Insurers gouging cancer patients on drug costs, ACS says

Carriers are requiring patients to pay a percentage of drug costs as opposed to paying a set or flat fee

A cancer diagnosis is enough bad news for most people.

But for many with cancer, more bad news follows when an expectedly high bill arrives for the specialty drugs prescribed to treat the disease.

In a study released by the American Cancer Society, the bad news is exactly that: Cancer patients couldn’t figure out, or didn’t even check, ahead of time to see whether and how much of the cost of specialty cancer drugs was covered by their health plan.

And all too often, their out-of-pocket requirements were well beyond what they had planned for.

The real shocker: Cancer drugs that had been considered more of a garden variety and thus less expensive in the past fell into high-cost “tiers” established by some plans.

ACS studied plans in six states to get a handle on what folks might be paying out-of-pocket for these medications.

Just about every one of the 22 drugs included in the study fell into these tiers, including Gleevec (leukemia) and Herceptin  (breast cancer), both of which have been available for some time.

Even generics would be included in the high-cost tiers.

“That is new this year. We didn’t see generic drugs placed on the highest tier in 2014,” said Kirsten Sloan, the group’s senior policy director.

ACS said what’s going on is that insurers are requiring patients to pay a percentage of the drugs included in the tiers, as opposed to paying a set, or flat fee, amount when they purchase their drugs.

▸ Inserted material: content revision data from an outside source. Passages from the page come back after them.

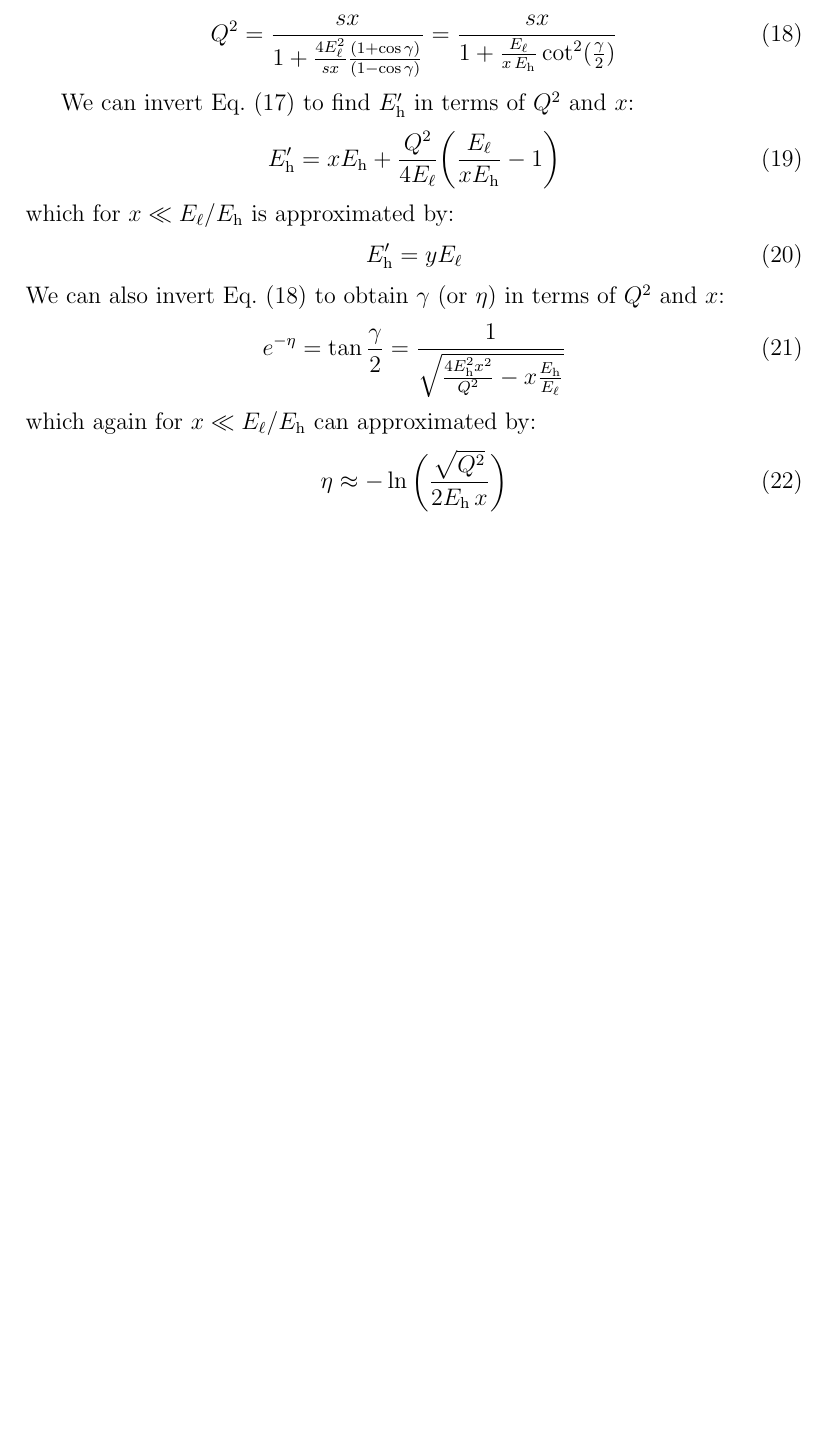
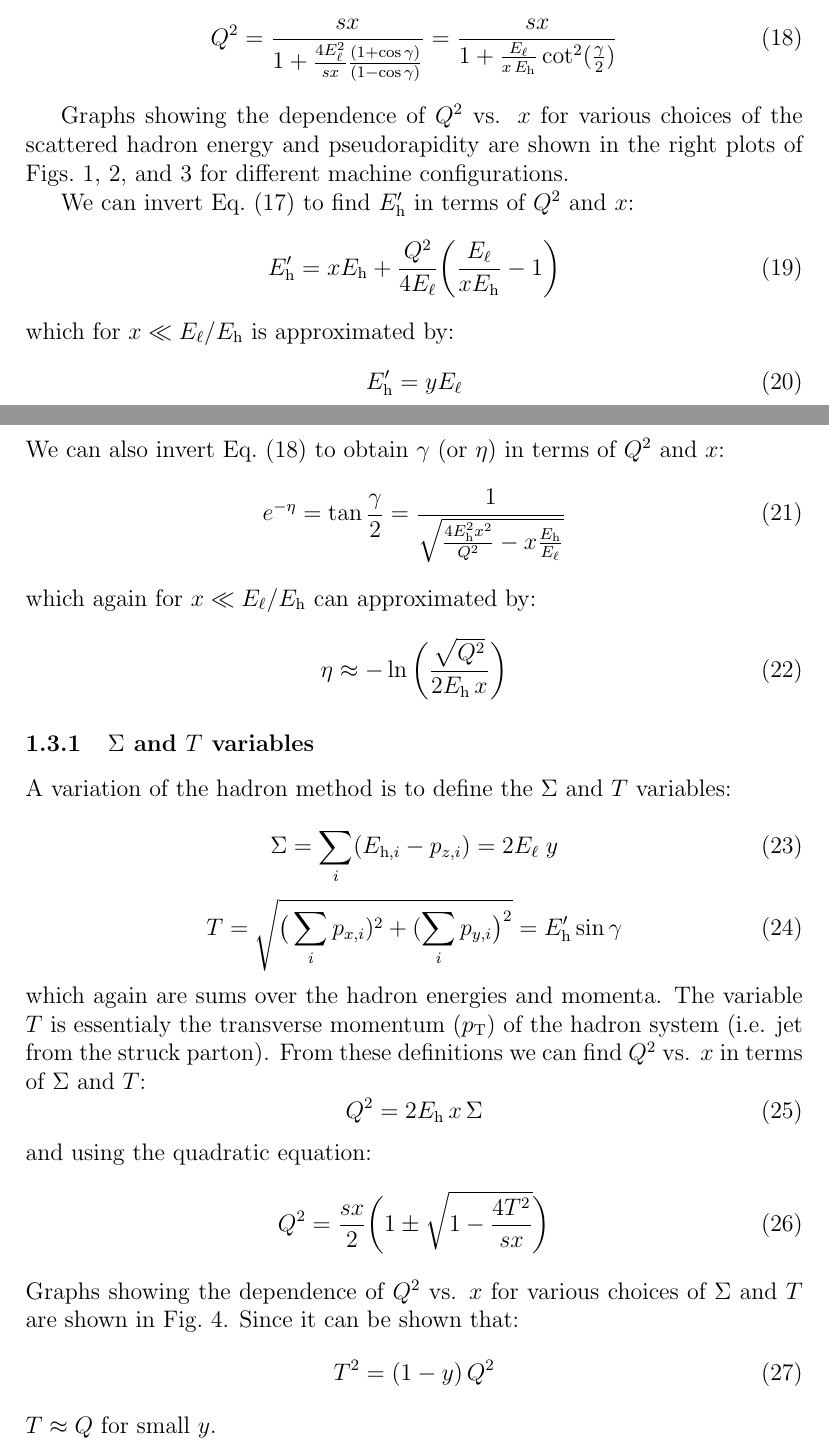
Before and after one commit to acostad/Lectures, a LaTeX document (DISKinematics.tex): part of page 3 of 5 before the commit and two parts of pages 3 and 4 of 9 after it, the two joined at a grey line, cut so that both start at the same text, the shorter picture padded with empty space. Compiled offline with pdfLaTeX.

Commit message:
Add files via upload

```diff
--- a/DISKinematics.tex
+++ b/DISKinematics.tex
@@ -167,6 +170,10 @@ Q^2 = {sx \over {1 + {4E^2_\ell \over sx} }{(1+\cos\gamma)
 \label{eq:q2hgamma}
 \end{equation}
 
+Graphs showing the dependence of $Q^2$ vs. $x$ for various choices of the scattered hadron energy and pseudorapidity are shown in the right plots of Figs.~\ref{fig:MuICkinematics}, \ref{fig:MuIC2kinematics}, and \ref{fig:LHmuCkinematics} for different machine configurations.
+
+
+
 We can invert Eq.~(\ref{eq:q2hp}) to find $E^\prime_{\rm h}$ in terms of $Q^2$ and $x$:
 %
 \begin{equation}
@@ -193,6 +200,49 @@ which again for $x \ll E_\ell/E_{\rm h}$ can approximated by:
 \eta \approx -\ln \bigg( {\sqrt{Q^2} \over 2 E_{\rm h}\, x } \bigg)
 \end{equation}
 %
+
+\subsubsection{$\Sigma$ and $T$ variables}
+
+A variation of the hadron method is to define the $\Sigma$ and $T$
+variables:
+
+\begin{equation}
+\Sigma = \sum_i (E_{{\rm h},i}-p_{z,i}) =  2 E_\ell\; y
+  \label{eq:sigma}
+\end{equation}
+%
+\begin{equation}
+T = \sqrt{  \big(\sum_i p_{x,i})^2 + (\sum_i p_{y,i} \big)^2  } = E^\prime_{\rm h} \sin\gamma
+  \label{eq:T}
+\end{equation}
+%
+which again are sums over the  hadron energies and momenta. The
+variable $T$ is essentialy the transverse momentum ($p_{\rm T}$) of
+the hadron system (i.e. jet from the struck parton). From these definitions
+we can find $Q^2$ vs. $x$ in terms of $\Sigma$ and $T$:
+%
+\begin{equation}
+Q^2 = 2 E_{\rm h} \, x\, \Sigma
+  \label{eq:Q2Sigma}
+\end{equation}
+%
+and using the quadratic equation:
+%
+\begin{equation}
+Q^2 = {s x \over 2} \bigg(1 \pm \sqrt{1-{4T^2\over sx}}  \bigg)
+  \label{eq:Q2T}
+\end{equation}
+%
+Graphs showing the dependence of $Q^2$ vs. $x$ for various choices of
+$\Sigma$ and $T$ are shown in Fig.~\ref{fig:MuICQ2SigmaT}.
+Since it can be shown that:
+%
+\begin{equation}
+T^2 =  (1-y)\,Q^2
+\end{equation}
+%
+$T \approx Q$ for small $y$.
+
 
 \subsection{Kinematic Resolutions}
 
```
Also changed, not shown: DISKinematics.pdf, DISKinematics.tex (40 more changed lines).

That’s what driving up the out-of-pocket spending.

The report blasted such insurers for effectively steering patients toward drugs where insurers could reap a windfall instead of helping patients find alternative drugs that, in some cases, have been shown to be more effective than the tiered options.

Predictably, pharmaceutical, and insurance plan advocates attacked the study.

But the ACS stuck to its findings, calling on regulators to rein in such practices and to help consumers make better plan choices by requiring insurers to be more transparent about the true cost of certain treatments and medications.

“Advocacy groups are telling consumers to be vigilant about picking a plan, but consumers then find they don’t have all the tools they need,” Sloan said.

Originally posted on: Benefitspro.com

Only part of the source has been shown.